Ultrasonic phonons are orders of magnitude less energetic than light and x-ray photons. They cannot propagate through a vacuum or gas. Atoms in a tight lattice of a crystal and molecules in a liquid are each vibrating in accord with their characteristic energy level. Phonons propagate as vibrational energy. There is a limiting frequency for vibration in solids that is about 1013 Hz, which is in the infrared domain and the point at which there is potential ionization in tissues, plainly not an issue for our weak but valiant lower frequency phonons.
Like their higher-energy cousins, phonons have an orthogonal, out-of-phase wave structure. Because they do not change the center of mass of oscillating atoms as they propagate, phonons do not have mass, are fully wave-like, and they are unaffected by gravity.
When a pure wave is dissipated, it is gone forever. Phonons can be created from more energetic photons after energy-depleting interactions. Under some conditions, phonons may cause inelastic diffraction of light photons, known as the Brillouin effect. There are some well-founded speculations that vibrational phonon interactions are an integral step in the energy transfer mechanism of photosynthesis.
Phonons are low-energy photons with a distinct identity, worthy of their own name.
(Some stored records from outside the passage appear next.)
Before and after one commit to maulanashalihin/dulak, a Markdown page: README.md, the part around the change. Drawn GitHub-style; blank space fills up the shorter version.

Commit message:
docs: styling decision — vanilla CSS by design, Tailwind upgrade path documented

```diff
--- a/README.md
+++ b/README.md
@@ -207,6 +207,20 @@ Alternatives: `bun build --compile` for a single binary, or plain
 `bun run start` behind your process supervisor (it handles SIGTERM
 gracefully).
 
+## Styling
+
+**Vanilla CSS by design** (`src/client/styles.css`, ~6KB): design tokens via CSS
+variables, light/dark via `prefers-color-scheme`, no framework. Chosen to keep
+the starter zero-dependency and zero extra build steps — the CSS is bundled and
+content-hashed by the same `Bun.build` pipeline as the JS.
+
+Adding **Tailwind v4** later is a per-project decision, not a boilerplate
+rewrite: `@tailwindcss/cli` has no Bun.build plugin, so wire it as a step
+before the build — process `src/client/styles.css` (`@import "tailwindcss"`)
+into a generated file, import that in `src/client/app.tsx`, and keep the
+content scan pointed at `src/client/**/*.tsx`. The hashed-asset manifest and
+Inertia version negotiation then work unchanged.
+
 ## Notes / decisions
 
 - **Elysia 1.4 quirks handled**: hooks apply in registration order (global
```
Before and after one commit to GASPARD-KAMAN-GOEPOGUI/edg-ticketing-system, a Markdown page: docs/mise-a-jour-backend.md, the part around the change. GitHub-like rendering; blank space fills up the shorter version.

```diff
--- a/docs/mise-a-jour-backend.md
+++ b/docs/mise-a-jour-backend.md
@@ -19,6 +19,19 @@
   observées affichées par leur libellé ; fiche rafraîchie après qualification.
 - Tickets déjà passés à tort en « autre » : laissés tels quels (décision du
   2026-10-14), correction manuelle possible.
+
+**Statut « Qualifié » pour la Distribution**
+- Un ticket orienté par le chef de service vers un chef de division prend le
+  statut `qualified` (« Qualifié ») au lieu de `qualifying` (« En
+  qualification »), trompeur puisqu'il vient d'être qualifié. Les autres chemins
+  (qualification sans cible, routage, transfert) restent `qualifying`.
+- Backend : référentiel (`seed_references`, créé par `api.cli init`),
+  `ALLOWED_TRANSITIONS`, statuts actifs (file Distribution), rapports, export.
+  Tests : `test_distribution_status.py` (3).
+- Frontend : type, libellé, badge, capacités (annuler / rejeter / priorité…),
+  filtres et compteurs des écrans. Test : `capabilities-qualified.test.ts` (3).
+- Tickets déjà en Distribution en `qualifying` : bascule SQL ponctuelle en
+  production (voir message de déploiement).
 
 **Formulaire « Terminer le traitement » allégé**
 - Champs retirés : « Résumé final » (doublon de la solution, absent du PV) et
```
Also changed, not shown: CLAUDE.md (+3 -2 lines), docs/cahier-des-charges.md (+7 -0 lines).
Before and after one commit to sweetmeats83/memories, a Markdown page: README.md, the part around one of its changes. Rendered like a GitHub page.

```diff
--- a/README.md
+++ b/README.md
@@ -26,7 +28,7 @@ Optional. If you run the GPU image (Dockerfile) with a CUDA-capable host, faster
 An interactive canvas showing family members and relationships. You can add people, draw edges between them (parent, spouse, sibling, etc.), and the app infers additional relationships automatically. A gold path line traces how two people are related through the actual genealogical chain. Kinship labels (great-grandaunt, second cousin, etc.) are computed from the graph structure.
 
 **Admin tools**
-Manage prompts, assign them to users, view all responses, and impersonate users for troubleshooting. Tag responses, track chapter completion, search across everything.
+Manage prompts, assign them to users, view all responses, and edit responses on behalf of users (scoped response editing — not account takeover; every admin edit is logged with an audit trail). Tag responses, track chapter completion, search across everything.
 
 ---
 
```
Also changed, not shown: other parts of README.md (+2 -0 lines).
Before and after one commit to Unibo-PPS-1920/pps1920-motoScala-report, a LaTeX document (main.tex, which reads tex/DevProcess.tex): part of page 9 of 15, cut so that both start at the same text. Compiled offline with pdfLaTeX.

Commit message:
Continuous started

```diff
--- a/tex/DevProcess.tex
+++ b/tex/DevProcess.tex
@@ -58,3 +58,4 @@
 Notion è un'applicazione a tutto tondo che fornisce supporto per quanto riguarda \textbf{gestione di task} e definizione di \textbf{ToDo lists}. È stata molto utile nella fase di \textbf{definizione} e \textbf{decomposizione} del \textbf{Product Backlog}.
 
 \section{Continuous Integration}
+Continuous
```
They can also be thought of as messengers of vibrational energy operating in a thermodynamic space rather than an electrodynamic domain, which includes chemical bonding for the molecules in the phonon landscape.
Who among us might not appreciate the cuteness or the grim determination of a single energy phonon gliding like heat through the molecular soup of some part of the body at just 0.00051% of the speed of an x-ray photon. It causes no damage. In its passage, it is jostled and bounced around over the mosh pit of a vast number of perpetually vibrating water molecules. Each water molecule has strong 104° oxygen hydrogen bonds within itself and two hydrogen bonds to adjacent water molecules. Two of the bonds are short and two are long.
The phonon contributes to this bond-length dance and is reinforced by it. At some point it smacks up against a wall bigger than its wavelength and is sent off on another rave along a new trajectory. Substitute triple-stranded superhelices of collagen for the generic "wall" and you have the essence of what information is conveyed to us by our dogged traveler.
The next step
Ultrasound has always struggled academically and intellectually, because we have collectively not understood that our foundations have a basic commonality with the older and more familiar, higher energy, photon-based forms of body imaging. This has a lot to do with status of the method, when it is selected for use, and our pride in using it.
We urge our patients to become better informed and interact with their care providers, including those times when an imaging study is on the diagnostic menu. The global, medical ultrasound community has not been as diligent in educating itself about the intricacies of what we do. Can we continue to rely on stolid-state physics?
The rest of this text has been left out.